In a video circulated online Wednesday and apparently shot from his hospital bed, Awawdeh confirmed that an agreement had been reached for his release, calling it a “resounding victory” for the Palestinian people.

Awawdeh was protesting being held without charge or trial in what’s known as administrative detention. Israel says the practice is needed to keep dangerous militants off the streets without revealing sensitive intelligence. The Palestinians and rights groups say it denies detainees the basic right of due process.

The Commission of Detainee Affairs, part of the Palestine Liberation Organization, said Awawdeh had reached an agreement that would see him released on Oct. 2, “after fighting an epic battle for which he sacrificed his flesh and life.”

It said he will remain in an Israeli hospital until he has fully recovered.

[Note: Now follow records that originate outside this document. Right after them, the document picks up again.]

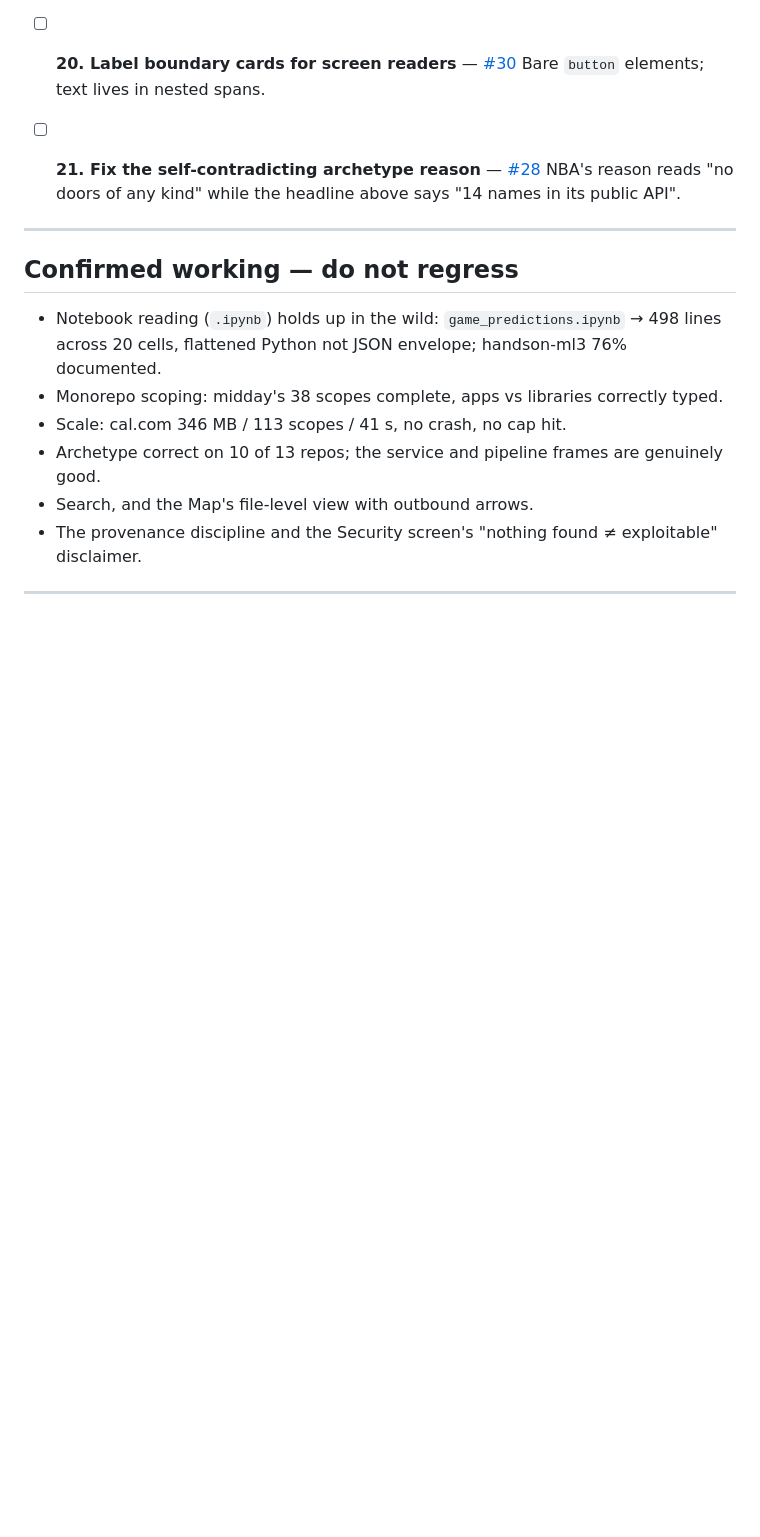
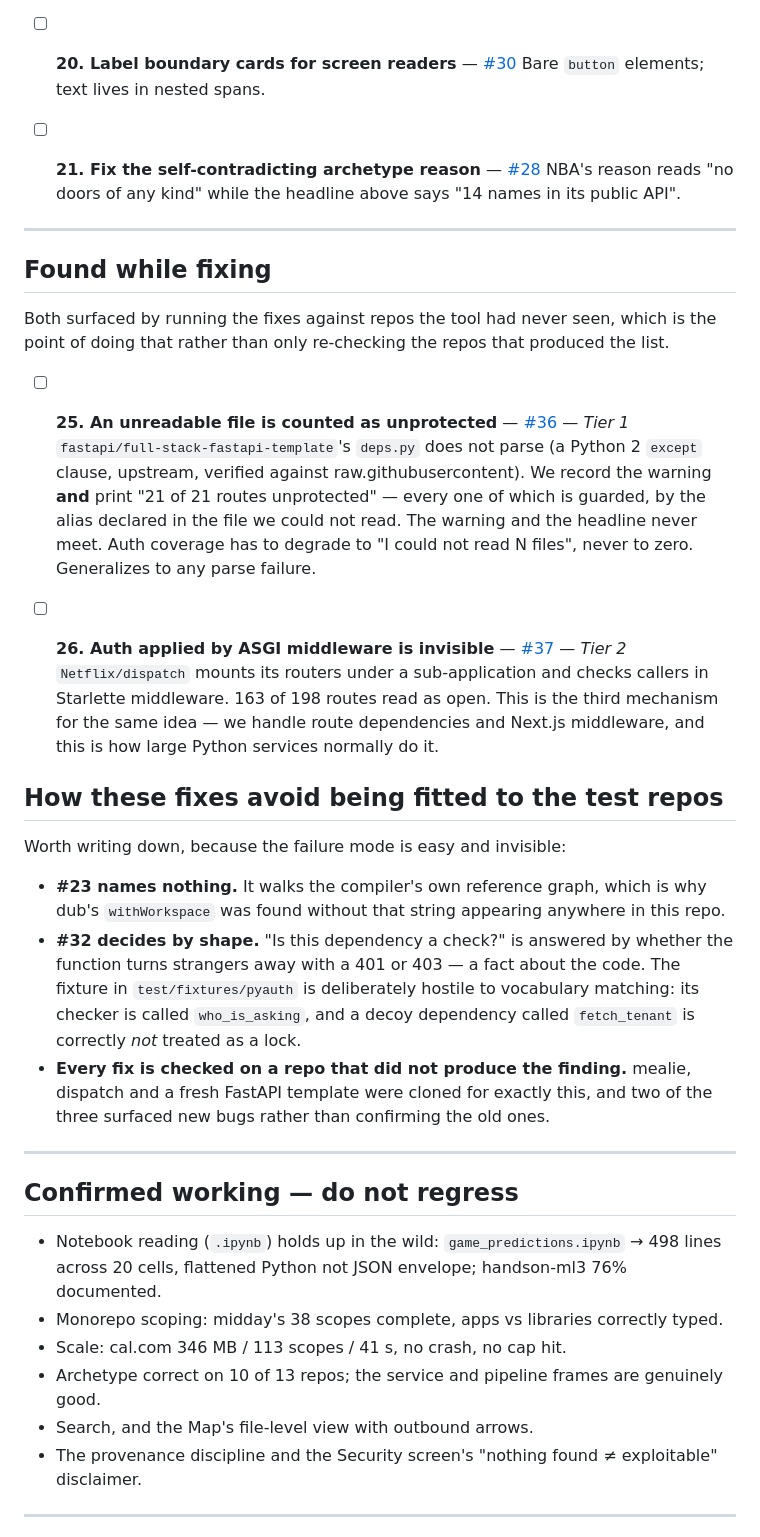
Before and after one commit to nhorto/App-Atlas, a Markdown page: docs/fix-list.md, the part around one of its changes. Rendered like a GitHub page; blank space fills up the shorter version.

```diff
--- a/docs/fix-list.md
+++ b/docs/fix-list.md
@@ -110,6 +129,42 @@ compiler-derived and cannot be wrong.
 
 ---
 
+## Found while fixing
+
+Both surfaced by running the fixes against repos the tool had never seen, which is the
+point of doing that rather than only re-checking the repos that produced the list.
+
+- [ ] **25. An unreadable file is counted as unprotected** — [#36](https://github.com/nhorto/App-Atlas/issues/36) — *Tier 1*
+      `fastapi/full-stack-fastapi-template`'s `deps.py` does not parse (a Python 2
+      `except` clause, upstream, verified against raw.githubusercontent). We record the
+      warning **and** print "21 of 21 routes unprotected" — every one of which is
+      guarded, by the alias declared in the file we could not read. The warning and the
+      headline never meet. Auth coverage has to degrade to "I could not read N files",
+      never to zero. Generalizes to any parse failure.
+
+- [ ] **26. Auth applied by ASGI middleware is invisible** — [#37](https://github.com/nhorto/App-Atlas/issues/37) — *Tier 2*
+      `Netflix/dispatch` mounts its routers under a sub-application and checks callers
+      in Starlette middleware. 163 of 198 routes read as open. This is the third
+      mechanism for the same idea — we handle route dependencies and Next.js
+      middleware, and this is how large Python services normally do it.
+
+## How these fixes avoid being fitted to the test repos
+
+Worth writing down, because the failure mode is easy and invisible:
+
+- **#23 names nothing.** It walks the compiler's own reference graph, which is why
+  dub's `withWorkspace` was found without that string appearing anywhere in this repo.
+- **#32 decides by shape.** "Is this dependency a check?" is answered by whether the
+  function turns strangers away with a 401 or 403 — a fact about the code. The fixture
+  in `test/fixtures/pyauth` is deliberately hostile to vocabulary matching: its checker
+  is called `who_is_asking`, and a decoy dependency called `fetch_tenant` is correctly
+  *not* treated as a lock.
+- **Every fix is checked on a repo that did not produce the finding.** mealie,
+  dispatch and a fresh FastAPI template were cloned for exactly this, and two of the
+  three surfaced new bugs rather than confirming the old ones.
+
+---
+
 ## Confirmed working — do not regress
 
 - Notebook reading (`.ipynb`) holds up in the wild: `game_predictions.ipynb` → 498 lines
```
Also changed, not shown: other parts of docs/fix-list.md (+22 -3 lines).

The exact details of the agreement were unclear. The Israeli military, the prison service and the Defense Ministry declined to comment. The Shin Bet internal security service did not respond to a request for comment.

Israel accuses Awawdeh of being a member of the Islamic Jihad militant group, an allegation he denies. The group had demanded his release as part of the cease-fire that ended three days of heavy fighting in Gaza earlier this month, without identifying him as a member.

Ahlam Haddad, Awawdeh’s lawyer, said this week that her client weighs 37 kilograms (around 80 pounds) and is suffering from neurological damage. He took vitamins over two weeks in June when he thought his case was being resolved but has otherwise only had water since the strike began in March, his family says.

Israel had officially suspended his arrest, but he remained in custody at an Israeli hospital.

Image Credit: AP Photo/Mahmoud Ilean